- _Excerpted records_:
<<<<

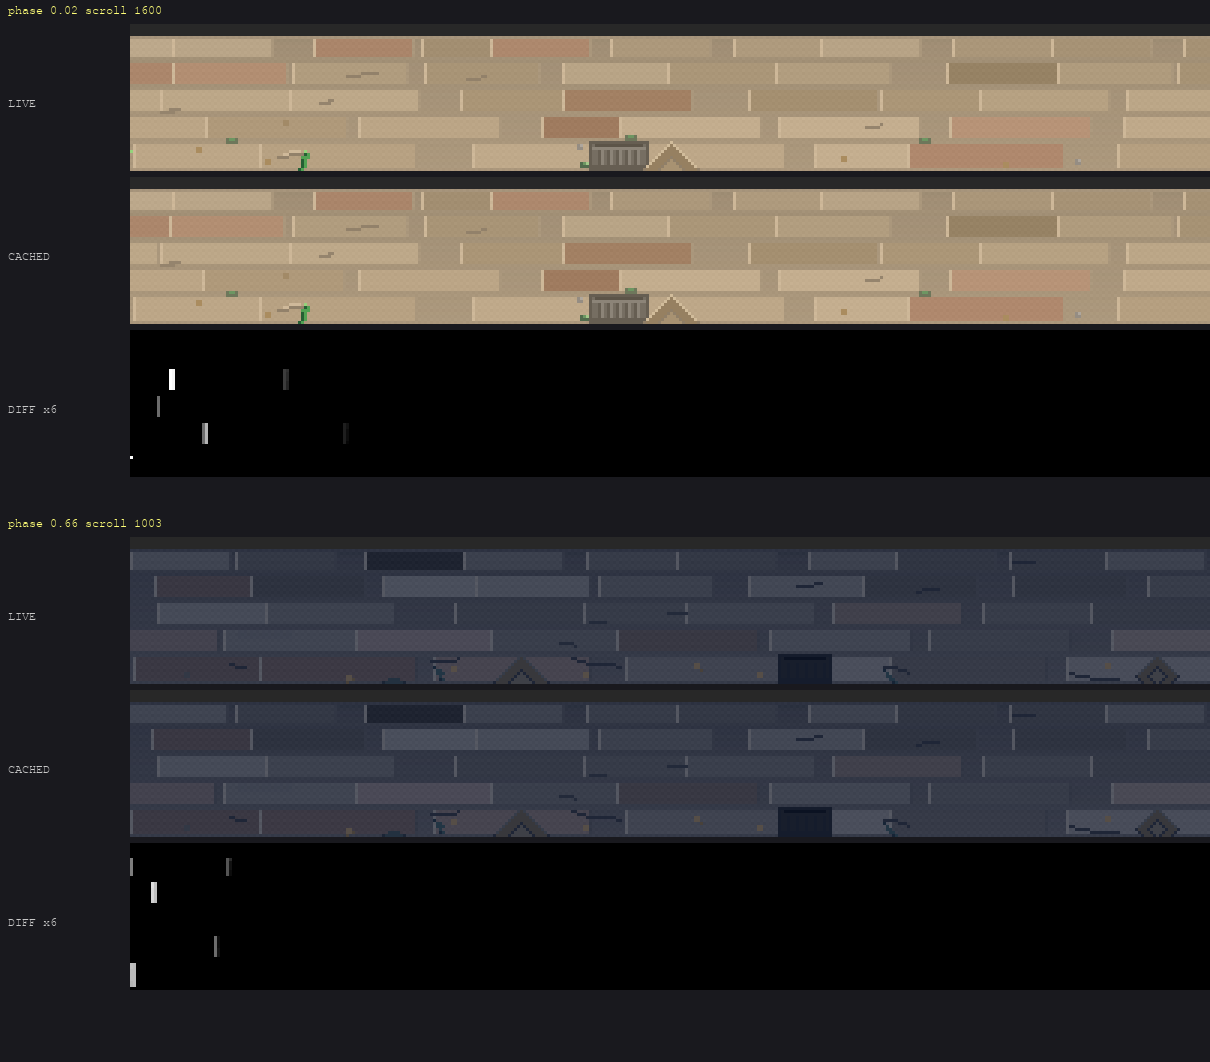
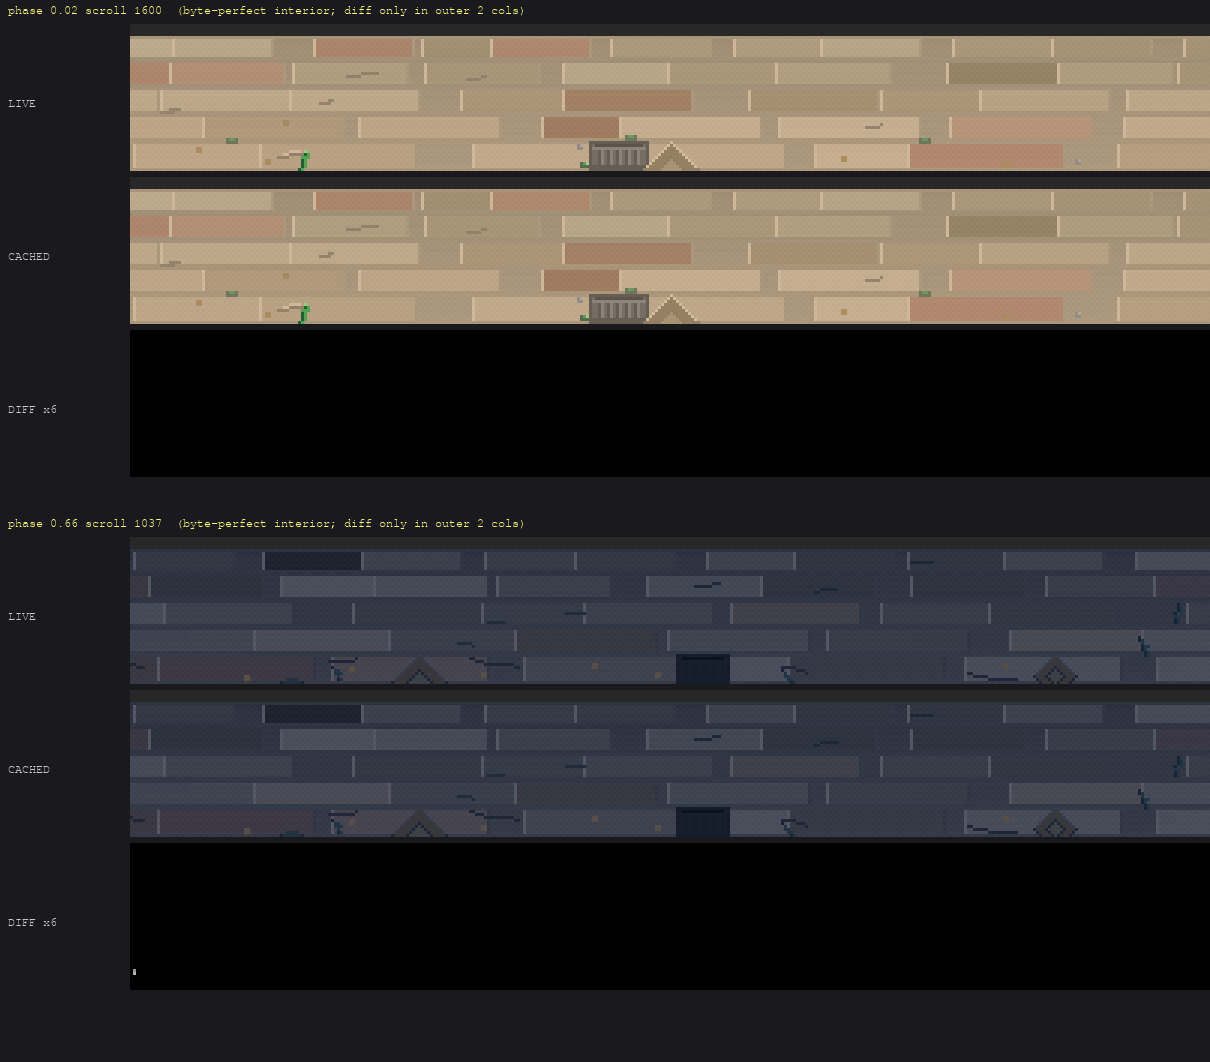
Perf: kill rain + busy-sidewalk frame lag (worst frame 12.8ms -> 6.4ms)
Eliminate per-frame Surface allocations and recompute on the hot path; the
worst-case combined frame (storm/rain weather + night-festival foreground +
coins) drops from ~12.8 ms / ~170 Surface allocs to ~6.4 ms / ~5 allocs native.

- foreground floor + embedded detail: bake the static (world-x, palette-bucket)
  running-bond + detail into a wide strip once and blit at the scroll offset,
  re-baking only on bucket change or when scroll leaves the window. Removes the
  ~250 per-frame draws + ~100k random.Random() seeds. Byte-identical to the live
  draw in the interior (verified across the day cycle); residual differences are
  confined to the outermost 2 screen columns where pygame clips a crack/weed line
  at the edge differently than drawing it whole and cropping via the blit.
- _scatter now floors instead of truncating toward zero, so a mark straddling
  x=0 no longer hops 1px as it crosses the origin and the strip bake is
  origin-invariant.
- weed lit-tip: skip an off-surface pixel instead of clamping it to column 0
  (the clamp smeared a stray green pixel onto the left edge).
- weather wind streaks/swirls draw onto a reused scratch; snow-wash and
  lightning-flash reuse one persistent overlay.
- catenary wires draw via a small reused bounding-box scratch, not a fresh
  full-screen layer per wire.
- near-lane scaled-cast cache keyed on the biome phase bucket (not id(pal)) so it
  survives across frames.
[…]

diff --git a/game/weather.py b/game/weather.py
@@ -213,6 +213,28 @@ SNOW_TINT_PEAK_A = 146
 _WHITE = (255, 255, 255)
 
 
+# A reused scratch surface for the per-particle wind streaks/swirls (each used to
+# allocate a fresh SRCALPHA surface every frame — ~100+ allocations/frame in a
+# storm). Particles draw sequentially, so one shared scratch (cleared per use)
+# serves them all with zero allocations. Grown on demand to the largest bound.
+_SCRATCH = pygame.Surface((1, 1), pygame.SRCALPHA)
+
+
+def _scratch(w, h):
+    global _SCRATCH
+    w = max(1, int(w)); h = max(1, int(h))
+    sw, sh = _SCRATCH.get_size()
+    if w > sw or h > sh:
+        _SCRATCH = pygame.Surface((max(w, sw), max(h, sh)), pygame.SRCALPHA)
+    _SCRATCH.fill((0, 0, 0, 0), (0, 0, w, h))
+    return _SCRATCH
+
+
+# One persistent full-screen overlay reused for the snow-wash + lightning-flash
+# (both fill+blit a transient W×H SRCALPHA surface every active frame).
+_OVERLAY = pygame.Surface((W, H), pygame.SRCALPHA)
+
+
 # Cached soft round snowflake sprites — pre-rendered once per
 # (radius, alpha-bucket) so each flake is a cheap blit of a smooth
 # anti-aliased disc (no per-frame surface building, no aliased
@@ -368,7 +390,7 @@ class _WindStreak:
         oy = min(y1, y2) - 3
         sw = abs(x2 - x1) + 6
         sh = abs(y2 - y1) + 6
-        sub = pygame.Surface((sw, sh), pygame.SRCALPHA)
+        sub = _scratch(sw, sh)
         for i in range(n):
             t0 = i / n
             t1 = (i + 1) / n
@@ -387,7 +409,7 @@ class _WindStreak:
             pygame.draw.line(sub, (255, 255, 255, core_a),
                              (int(sx0 - ox), int(sy0 - oy)),
                              (int(sx1 - ox), int(sy1 - oy)), 1)
-        surf.blit(sub, (ox, oy))
+        surf.blit(sub, (ox, oy), (0, 0, sw, sh))
 
 
 class _WindDrift:
@@ -492,7 +514,7 @@ class _WindSwirl:
         oy = int(min(p[1] for p in pts)) - 4
         sw = int(max(p[0] for p in pts)) - ox + 4
         sh = int(max(p[1] for p in pts)) - oy + 4
-        sub = pygame.Surface((sw, sh), pygame.SRCALPHA)
+        sub = _scratch(sw, sh)
         local_pts = [(int(p[0]) - ox, int(p[1]) - oy) for p in pts]
         for w, col, a_mul in (
             (4, self.color,        0.35),   # outer halo
@@ -503,7 +525,7 @@ class _WindSwirl:
             if a <= 0:
                 continue
             pygame.draw.lines(sub, (*col, a), False, local_pts, w)
-        surf.blit(sub, (ox, oy))
+        surf.blit(sub, (ox, oy), (0, 0, sw, sh))
 
 
 class _WindDust:
@@ -795,9 +817,8 @@ class Weather:
                 col = (int(SNOW_TINT[0] + (SNOW_TINT_WHITE[0] - SNOW_TINT[0]) * wash_t),
                        int(SNOW_TINT[1] + (SNOW_TINT_WHITE[1] - SNOW_TINT[1]) * wash_t),
                        int(SNOW_TINT[2] + (SNOW_TINT_WHITE[2] - SNOW_TINT[2]) * wash_t))
-                wash = pygame.Surface((W, H), pygame.SRCALPHA)
-                wash.fill((*col, a))
-                surf.blit(wash, (0, 0))
+                _OVERLAY.fill((*col, a))
+                surf.blit(_OVERLAY, (0, 0))
         # Snow layers — back-to-front for parallax depth:
         # big drift flakes → bulk flakes → driven streaks →
         # turbulence curls.
@@ -817,6 +838,5 @@ class Weather:
         if self.flash_remaining > 0:
             t = self.flash_remaining / 0.18
             alpha = int(180 * t)
-            flash = pygame.Surface((W, H), pygame.SRCALPHA)
-            flash.fill((210, 220, 255, alpha))
-            surf.blit(flash, (0, 0))
+            _OVERLAY.fill((210, 220, 255, alpha))
+            surf.blit(_OVERLAY, (0, 0))

diff --git a/game/foreground.py b/game/foreground.py
@@ -7,18 +7,64 @@ facade. All procedural; safe on native + web.
 """
 from __future__ import annotations
 
+import pygame
+
 from game.config import W, H, GROUND_Y
+from game import biome
 from game import foreground_floor as _floor
 from game import foreground_detail as _detail
 from game import foreground_promenade as _promenade
 from game import foreground_near_lane as _near
 
 
-def draw_foreground_floor(surf, scroll, pal):
+# The floor + embedded detail are STATIC: a pure function of world-x (scroll) and
+# the biome palette. Recomputing the ~250 draws + ~100k per-cell RNG seeds every
+# frame was the single biggest per-frame cost. Instead we bake a wide strip once
+# per (palette bucket, world window) and just blit it at the scroll offset — the
+# same per-bucket palette quantisation the pillars already use (they bake their
+# palette once at spawn and never re-tint). A generous side margin lets the strip
+# scroll a few hundred px before it must be re-baked.
+_FLOOR_MARGIN = 256
+_FLOOR_STRIP_W = W + 2 * _FLOOR_MARGIN
+# Small headroom above GROUND_Y so the contact lip/shadow is captured too.
+_FLOOR_BAND_TOP = GROUND_Y - 4
+
+_floor_strip = None        # cached pygame.Surface (None until first bake)
+_floor_anchor = 0.0        # world-x mapped to local x=0 of the strip
+_floor_bucket = -1         # biome.phase_bucket the strip was baked for
+
+
+def _bake_floor_strip(scroll, pal, bucket):
+    global _floor_strip, _floor_anchor, _floor_bucket
+    # Anchor on an integer world-x so an integer scroll reproduces the live
+    # render bit-for-bit (the floor ints every position via `int(wx - scroll)`);
+    # a fractional scroll then drifts at most 1px, imperceptibly.
+    anchor = int(round(scroll)) - _FLOOR_MARGIN
+    band_h = H - _FLOOR_BAND_TOP
+    gy_local = GROUND_Y - _FLOOR_BAND_TOP   # where the play-floor band starts
+    strip = pygame.Surface((_FLOOR_STRIP_W, band_h), pygame.SRCALPHA)
+    _floor.fg_swatch_buff_running_bond(strip, _FLOOR_STRIP_W, gy_local, band_h,
+                                       anchor, pal)
+    _detail.add_embedded_detail("buff", strip, _FLOOR_STRIP_W, gy_local, band_h,
+                                anchor, pal)
+    _floor_strip = strip
+    _floor_anchor = anchor
+    _floor_bucket = bucket
+
+
+def draw_foreground_floor(surf, scroll, pal, phase):
     """Paint the buff running-bond sidewalk + its embedded surface detail into
-    the ~45px play-floor band (y=GROUND_Y..H), world-anchored to `scroll`."""
-    _floor.fg_swatch_buff_running_bond(surf, W, GROUND_Y, H, scroll, pal)
-    _detail.add_embedded_detail("buff", surf, W, GROUND_Y, H, scroll, pal)
+    the ~45px play-floor band (y=GROUND_Y..H), world-anchored to `scroll`.
+
+    Served from a cached strip; re-baked only when the palette bucket changes or
+    the scroll leaves the baked window, so the per-frame cost is a single blit."""
+    bucket = biome.phase_bucket(phase)
+    off = scroll - _floor_anchor
+    if (_floor_strip is None or bucket != _floor_bucket
+            or off < 0 or off + W > _FLOOR_STRIP_W):
+        _bake_floor_strip(scroll, pal, bucket)
+        off = scroll - _floor_anchor
+    surf.blit(_floor_strip, (round(-off), _FLOOR_BAND_TOP))
 
 
 def draw_promenade(surf, scroll, pal, phase, t):

diff --git a/game/scenes.py b/game/scenes.py
@@ -18,6 +18,11 @@ from game.hud import HUD, _font
 from game import audio
 from game import play_log
 from game.config import BIRD_X, SCROLL_BASE, SPAWN_GRACE
+
+# One persistent full-screen overlay reused for every play-scene tint
+# (slow-mo / KFC / ghost / hit-flash) so an active effect costs a fill+blit
+# instead of allocating a fresh W x H SRCALPHA surface each frame.
+_SCENE_TINT = pygame.Surface((W, H), pygame.SRCALPHA)
 from game import intro as _intro
 from game.lottery_slot import draw_reveal as _draw_lottery_reveal
 
@@ -1170,7 +1175,7 @@ class App:
         self.world.ambient.draw(surf)
         # The buff sandstone sidewalk IS the play floor now (replaces the grass
         # meadow); promenade props + living cast ride on top of it.
-        foreground.draw_foreground_floor(surf, scroll, palette)
+        foreground.draw_foreground_floor(surf, scroll, palette, phase)
         foreground.draw_promenade(surf, scroll, palette,
                                   self.world.biome_phase, self.world.biome_time)
         foreground.draw_near_lane(surf, scroll, palette,
@@ -1325,23 +1330,20 @@ class App:
         # Slow-mo: subtle violet tint overlay so the player feels the effect
         # even without looking at the HUD.
         if self.world.slowmo_timer > 0:
-            tint = pygame.Surface((W, H), pygame.SRCALPHA)
-            tint.fill((140, 70, 210, 28))
-            self.screen.blit(tint, (0, 0))
+            _SCENE_TINT.fill((140, 70, 210, 28))
+            self.screen.blit(_SCENE_TINT, (0, 0))
 
         # KFC mode: warm amber tint
         if self.world.kfc_timer > 0:
-            tint = pygame.Surface((W, H), pygame.SRCALPHA)
-            tint.fill((210, 120, 10, 20))
-            self.screen.blit(tint, (0, 0))
+            _SCENE_TINT.fill((210, 120, 10, 20))
+            self.screen.blit(_SCENE_TINT, (0, 0))
 
         # Ghost mode: cool blue-white screen tint. The ring around the bird
         # was removed — the SPECTRAL parrot palette + breathing-fade alpha
         # already carry the ghost read.
         if self.world.ghost_timer > 0:
-            tint = pygame.Surface((W, H), pygame.SRCALPHA)
-            tint.fill((140, 180, 255, 18))
-            self.screen.blit(tint, (0, 0))
+            _SCENE_TINT.fill((140, 180, 255, 18))
+            self.screen.blit(_SCENE_TINT, (0, 0))
 
         # LOTTERY reveal: top-left slot-machine cabinet shows the
         # roll for ~2.2 s. Drawn ON TOP of the world tints so the
@@ -1429,9 +1431,8 @@ class App:
 
         if self.world.hit_flash > 0:
             t = self.world.hit_flash / 0.35
-            overlay = pygame.Surface((W, H), pygame.SRCALPHA)
-            overlay.fill((*UI_RED, int(120 * t)))
-            self.screen.blit(overlay, (0, 0))
+            _SCENE_TINT.fill((*UI_RED, int(120 * t)))
+            self.screen.blit(_SCENE_TINT, (0, 0))
 
         if self.state == STATE_MENU:
             self.hud.draw_menu(self.screen, 1 / 60, self.best)

diff --git a/game/foreground_promenade.py b/game/foreground_promenade.py
@@ -45,6 +45,22 @@ from game.ambient import (
 
 GROUND_Y = sp.GROUND_Y  # 595 — the sidewalk top edge; feet rest here.
 
+# A reused bounding-box scratch for the faint catenary wires. Each wire used to
+# allocate a full W×H SRCALPHA layer just to draw a single 1px curve (~7/frame);
+# a small shared scratch sized to the span's bounds keeps the alpha blend but
+# drops the per-wire allocation. Wires draw sequentially, so one buffer serves.
+_WIRE_SCRATCH = pygame.Surface((1, 1), pygame.SRCALPHA)
+
+
+def _wire_scratch(w, h):
+    global _WIRE_SCRATCH
+    w = max(1, int(w)); h = max(1, int(h))
+    sw, sh = _WIRE_SCRATCH.get_size()
+    if w > sw or h > sh:
+        _WIRE_SCRATCH = pygame.Surface((max(w, sw), max(h, sh)), pygame.SRCALPHA)
+    _WIRE_SCRATCH.fill((0, 0, 0, 0), (0, 0, w, h))
+    return _WIRE_SCRATCH
+
 _mix = sp._mix
 _shade = sp._shade
 _clamp = sp._clamp
@@ -190,11 +206,15 @@ def _faint_wire_color(pal):
 
 def _draw_faint_catenary(surf, xl, xr, top_y, sag, steps, pal):
     col = _faint_wire_color(pal)
-    pts = sp._catenary_pts(xl, xr, top_y, sag, steps)
-    layer = pygame.Surface((surf.get_width(), surf.get_height()), pygame.SRCALPHA)
+    pts = [(int(x), int(y)) for x, y in sp._catenary_pts(xl, xr, top_y, sag, steps)]
+    ox = min(p[0] for p in pts) - 1
+    oy = min(p[1] for p in pts) - 1
+    sw = max(p[0] for p in pts) - ox + 2
+    sh = max(p[1] for p in pts) - oy + 2
+    layer = _wire_scratch(sw, sh)
     pygame.draw.lines(layer, (*col, 150), False,
-                      [(int(x), int(y)) for x, y in pts], 1)
-    surf.blit(layer, (0, 0))
+                      [(x - ox, y - oy) for x, y in pts], 1)
+    surf.blit(layer, (ox, oy), (0, 0, sw, sh))
 
 
 def _garland_faint(surf, w, scroll, pal, *, top_y, period=120, sag=24,

diff --git a/game/entities.py b/game/entities.py
@@ -1891,6 +1891,22 @@ class Ramp:
                          (x1 - 1, y0 - 1), 1)
 
 
+# Pre-rendered coin-sparkle dot, cached per alpha bucket -- the twinkle used to
+# allocate a fresh 6x6 SRCALPHA surface per sparkle (~100/frame in a coin rush).
+_SPARKLE_CACHE: dict = {}
+
+
+def _sparkle_sprite(alpha):
+    a = max(8, min(255, (int(alpha) // 8) * 8))
+    spr = _SPARKLE_CACHE.get(a)
+    if spr is None:
+        spr = pygame.Surface((6, 6), pygame.SRCALPHA)
+        pygame.draw.circle(spr, (255, 250, 220, a), (3, 3), 2)
+        pygame.draw.circle(spr, (255, 255, 255, a), (3, 3), 1)
+        _SPARKLE_CACHE[a] = spr
+    return spr
+
+
 class Coin:
     """Spinning gold parrot medallion. Built once at 4x super-sample with a
     bold dark outline + vertical gold gradient + embossed parrot + soft
@@ -1955,10 +1971,7 @@ class Coin:
                 t = 0.5 + 0.5 * math.sin(self.float_t * 3.0 + phase)
                 if t > 0.7:
                     a = int(255 * (t - 0.7) / 0.3)
-                    star = pygame.Surface((6, 6), pygame.SRCALPHA)
-                    pygame.draw.circle(star, (255, 250, 220, a), (3, 3), 2)
-                    pygame.draw.circle(star, (255, 255, 255, a), (3, 3), 1)
-                    surf.blit(star, (cx + dx - 3, cy + dy - 3))
+                    surf.blit(_sparkle_sprite(a), (cx + dx - 3, cy + dy - 3))
 
 
 # ── PowerUp ──────────────────────────────────────────────────────────────────

diff --git a/game/pillar_variants.py b/game/pillar_variants.py
@@ -147,14 +147,30 @@ def draw_stupa(surf, cx, base_y):
     pygame.draw.polygon(surf, (220, 180, 60), [(cx, base_y - 22), (cx - 3, base_y - 18), (cx + 3, base_y - 18)])
 
 
+_INCENSE_CACHE: dict = {}
+
+
+def _incense_smoke_sprite(length):
+    """The incense wisp is a fixed sin-curve fade (no time/palette input), so it
+    bakes once per `length` rather than allocating ~`length` tiny surfaces every
+    call (this ran ~32 allocations/frame across the night braziers)."""
+    spr = _INCENSE_CACHE.get(length)
+    if spr is None:
+        spr = pygame.Surface((8, length + 1), pygame.SRCALPHA)
+        ry = length - 1
+        puff = pygame.Surface((4, 2), pygame.SRCALPHA)
+        for i in range(length):
+            t = i / max(1, length)
+            off = int(math.sin(t * 6) * 2)
+            a = int(140 * (1 - t))
+            puff.fill((230, 230, 230, a))
+            spr.blit(puff, (off + 2, ry - i))
+        _INCENSE_CACHE[length] = spr
+    return spr
+
+
 def draw_incense_smoke(surf, x, y, length=20):
-    for i in range(length):
-        t = i / max(1, length)
-        off = int(math.sin(t * 6) * 2)
-        a = int(140 * (1 - t))
-        s = pygame.Surface((4, 2), pygame.SRCALPHA)
-        s.fill((230, 230, 230, a))
-        surf.blit(s, (x + off - 2, y - i))
+    surf.blit(_incense_smoke_sprite(length), (x - 4, y - (length - 1)))
 
 
 def draw_bird_sil(surf, cx, cy, size=5):

diff --git a/game/foreground_near_lane.py b/game/foreground_near_lane.py
@@ -211,7 +211,12 @@ def _scaled_cast(surf, cast_fn, sx, pal, scale, *, t=0.0, feet_y=NEAR_GROUND_Y, 
     blit so the scaled feet land on `feet_y`. The cast fns read pr.GROUND_Y; we
     point that at the scratch deck while baking so the figure crops cleanly."""
     tb = int(t * _CAST_FPS)              # quantise the gait clock -> bounded cache
-    key = (cast_fn.__name__, round(scale, 3), id(pal), tb, tuple(sorted(kw.items())))
+    # Key on the biome phase BUCKET (set per frame by draw_near_lane), not id(pal):
+    # the play palette is a fresh dict every frame, so id(pal) only ever hit within
+    # a frame -- bucketing lets the bake survive across frames (the same per-bucket
+    # palette quantisation the pillars/floor already use).
+    key = (cast_fn.__name__, round(scale, 3), pr._CUR_BUCKET, tb,
+           tuple(sorted(kw.items())))
     big = _CAST_CACHE.get(key)
     if big is None:
         scratch = pygame.Surface((_SCRATCH_W, _SCRATCH_H), pygame.SRCALPHA)

diff --git a/game/foreground_detail.py b/game/foreground_detail.py
@@ -228,9 +228,13 @@ def _weeds(surf, w, top_y, region_h, scroll, front, back, mortar, night,
                 flick = srng.choice((-2, -1, 1, 2))
                 pygame.draw.line(surf, fol_mid, (jx, jy), (jx + flick, jy - 1), 1)
             # A tiny lit tip on the nearest weeds in daylight (foliage top, capped).
+            # Skip (don't clamp) an off-surface tip: clamping smeared a spurious
+            # green pixel onto the left edge for weeds scrolling off, and that
+            # edge-only artifact also broke the strip-cache's origin invariance.
             if depth_t > 0.7 and night < 0.55:
-                surf.set_at((max(0, min(w - 1, tip[0])),
-                             max(0, min(639, tip[1]))), fol_top)
+                tx, ty = tip
+                if 0 <= tx < w and 0 <= ty < surf.get_height():
+                    surf.set_at((tx, ty), fol_top)
 
 
 def _moss(surf, w, top_y, region_h, scroll, front, back, mortar, night,

diff --git a/game/foreground_floor.py b/game/foreground_floor.py
@@ -62,7 +62,11 @@ def _scatter(scroll, w, speed, step, seed_off, margin=24):
     for k in range(first, last + 1):
         rng = random.Random((k * 2654435761 ^ seed_off) & 0xFFFFFFFF)
         wx = k * step + rng.uniform(-step * 0.25, step * 0.25)
-        sx = int(wx - phase)
+        # floor (not int truncation): truncation rounds toward zero, so a mark
+        # straddling x=0 hops 1px as it crosses the origin AND lands differently
+        # when the same world content is baked at a shifted origin. floor is
+        # origin-invariant, so a strip baked at any anchor matches the live draw.
+        sx = math.floor(wx - phase)
         if -left < sx < w + margin:
             yield sx, k, rng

>>>>

- _Work order_: Exactly the lines from the top of the listing through the line holding "running-bond + detail" should be repeated, with pictures left out.

- _Written response_:
Perf: kill rain + busy-sidewalk frame lag (worst frame 12.8ms -> 6.4ms)
Eliminate per-frame Surface allocations and recompute on the hot path; the
worst-case combined frame (storm/rain weather + night-festival foreground +
coins) drops from ~12.8 ms / ~170 Surface allocs to ~6.4 ms / ~5 allocs native.

- foreground floor + embedded detail: bake the static (world-x, palette-bucket)
  running-bond + detail into a wide strip once and blit at the scroll offset,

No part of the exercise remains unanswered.